* Exercise: An exact repetition of the data below, without images, is the expected answer.

* Data section:

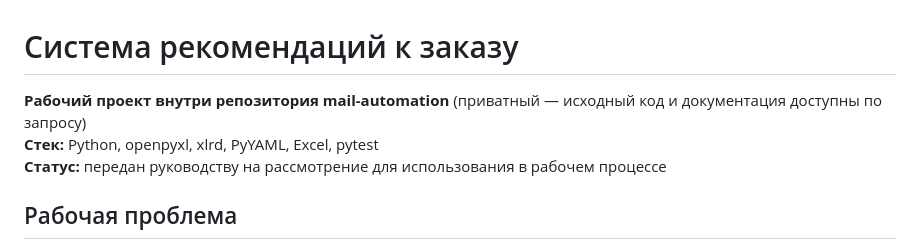
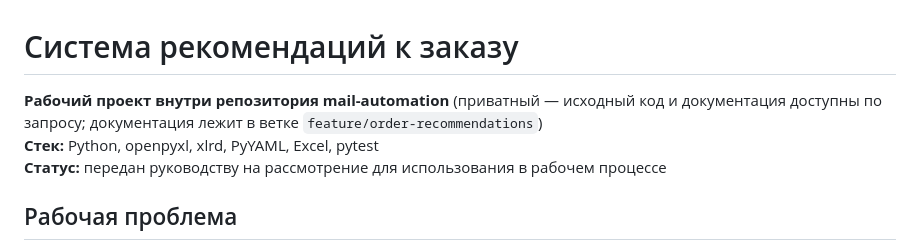
Before and after one commit to BOBAH1988/portfolio, a Markdown page: order-recommendations.md, the part around the change. Rendered like a GitHub page.

```diff
--- a/order-recommendations.md
+++ b/order-recommendations.md
@@ -1,7 +1,8 @@
 # Система рекомендаций к заказу
 
 **Рабочий проект внутри репозитория mail-automation** (приватный — исходный
-код и документация доступны по запросу)
+код и документация доступны по запросу; документация лежит в ветке
+`feature/order-recommendations`)
 **Стек:** Python, openpyxl, xlrd, PyYAML, Excel, pytest
 **Статус:** передан руководству на рассмотрение для использования в рабочем процессе
 
```
Also changed, not shown: 1 other file.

* Response to the task:
Before and after one commit to BOBAH1988/portfolio, a Markdown page: order-recommendations.md, the part around the change. Rendered like a GitHub page.

```diff
--- a/order-recommendations.md
+++ b/order-recommendations.md
@@ -1,7 +1,8 @@
 # Система рекомендаций к заказу
 
 **Рабочий проект внутри репозитория mail-automation** (приватный — исходный
-код и документация доступны по запросу)
+код и документация доступны по запросу; документация лежит в ветке
+`feature/order-recommendations`)
 **Стек:** Python, openpyxl, xlrd, PyYAML, Excel, pytest
 **Статус:** передан руководству на рассмотрение для использования в рабочем процессе
 
```
Also changed, not shown: 1 other file.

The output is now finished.